### Exercise instructions
Omit the images. Reproduce each line of the records exactly as it appears.
......
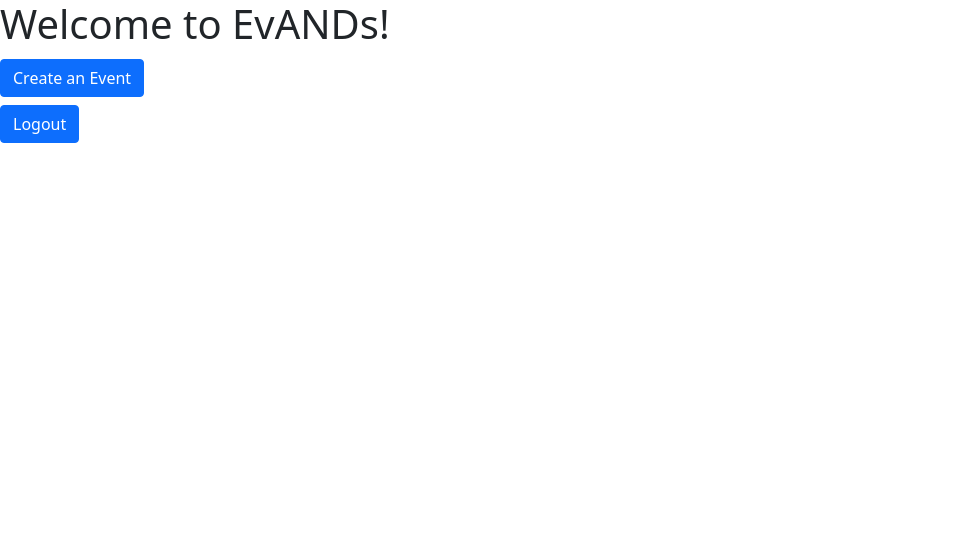
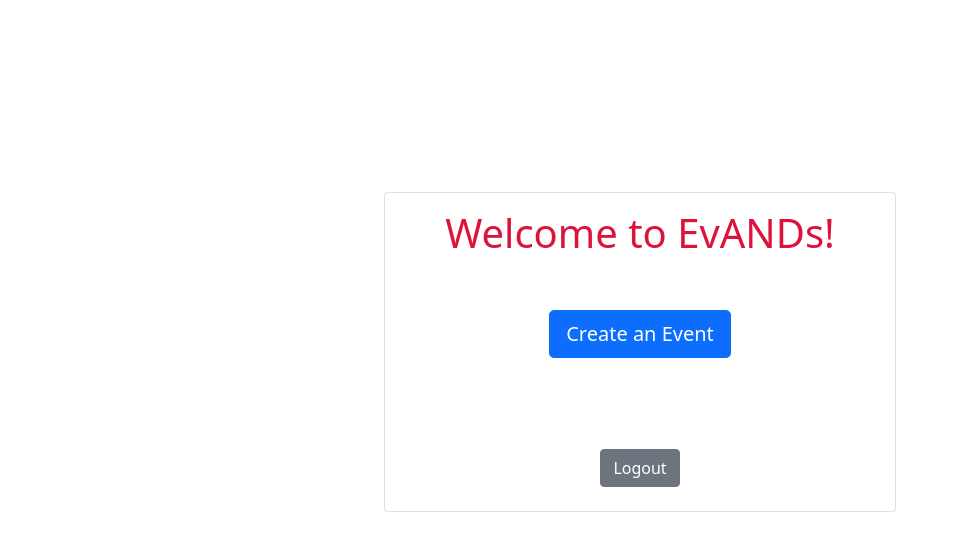
Before and after one commit to TheCoreyMcCue/evandsFE, a React (Create React App) app: page /main_menu in a window 1280 px wide. Shown: the top 550 px of the page, without its empty margins (0-959 px from the left). Built offline with nearby package versions, Linux system fonts and the light colour scheme.

Commit message:
fix some styling issues

```diff
--- a/src/Components/StaticPages/MainMenu.js
+++ b/src/Components/StaticPages/MainMenu.js
@@ -1,18 +1,24 @@
 import React from 'react'
-import {Button} from 'react-bootstrap';
+import {Button, Card} from 'react-bootstrap';
+import './StaticPages.css';
+
 
 const MainMenu = () => {
     return (
         <div>
-            <h1>
-                Welcome to EvANDs!
-            </h1>
-            <h2>
-                <Button type="button" href="/create_event">Create an Event</Button>
-            </h2>
-            <p>
-                <Button type="button" href="/logout">Logout</Button>
-            </p>
+            <Card className="login-card">
+                <h1 className="main-menu-welcome">
+                    Welcome to EvANDs!
+                </h1>
+                <div className="main-menu">
+                    <h2 className="main-menu-create-button">
+                        <Button size="lg" href="/create_event">Create an Event</Button>
+                    </h2>
+                    <h3 className="main-menu-logout-button">
+                        <Button variant="secondary" href="/logout">Logout</Button>
+                    </h3>
+                </div>
+            </Card>
         </div>
     )
 }
--- a/src/Components/StaticPages/StaticPages.css
+++ b/src/Components/StaticPages/StaticPages.css
@@ -20,3 +20,26 @@
     top: 15vh;
     color: crimson;
 }
+
+.main-menu {
+    text-align: center;
+    position: relative;
+}
+
+.main-menu-welcome {
+    top: 10vh;
+    color:crimson;
+    text-emphasis-color: red;
+}
+
+.main-menu-create-button {
+    text-align: center;
+    position: relative;
+    margin-top: 25%;
+}
+
+.main-menu-logout-button {
+    text-align: center;
+    position: relative;
+    margin-top: 50%;
+}
```
Also changed, not shown: 1 other file (tests, documents, lock files or other folders).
......
### Solution to the problem
Before and after one commit to TheCoreyMcCue/evandsFE, a React (Create React App) app: page /main_menu in a window 1280 px wide. Shown: the top 550 px of the page, without its empty margins (0-959 px from the left). Built offline with nearby package versions, Linux system fonts and the light colour scheme.

Commit message:
fix some styling issues

```diff
--- a/src/Components/StaticPages/MainMenu.js
+++ b/src/Components/StaticPages/MainMenu.js
@@ -1,18 +1,24 @@
 import React from 'react'
-import {Button} from 'react-bootstrap';
+import {Button, Card} from 'react-bootstrap';
+import './StaticPages.css';
+
 
 const MainMenu = () => {
     return (
         <div>
-            <h1>
-                Welcome to EvANDs!
-            </h1>
-            <h2>
-                <Button type="button" href="/create_event">Create an Event</Button>
-            </h2>
-            <p>
-                <Button type="button" href="/logout">Logout</Button>
-            </p>
+            <Card className="login-card">
+                <h1 className="main-menu-welcome">
+                    Welcome to EvANDs!
+                </h1>
+                <div className="main-menu">
+                    <h2 className="main-menu-create-button">
+                        <Button size="lg" href="/create_event">Create an Event</Button>
+                    </h2>
+                    <h3 className="main-menu-logout-button">
+                        <Button variant="secondary" href="/logout">Logout</Button>
+                    </h3>
+                </div>
+            </Card>
         </div>
     )
 }
--- a/src/Components/StaticPages/StaticPages.css
+++ b/src/Components/StaticPages/StaticPages.css
@@ -20,3 +20,26 @@
     top: 15vh;
     color: crimson;
 }
+
+.main-menu {
+    text-align: center;
+    position: relative;
+}
+
+.main-menu-welcome {
+    top: 10vh;
+    color:crimson;
+    text-emphasis-color: red;
+}
+
+.main-menu-create-button {
+    text-align: center;
+    position: relative;
+    margin-top: 25%;
+}
+
+.main-menu-logout-button {
+    text-align: center;
+    position: relative;
+    margin-top: 50%;
+}
```
Also changed, not shown: 1 other file (tests, documents, lock files or other folders).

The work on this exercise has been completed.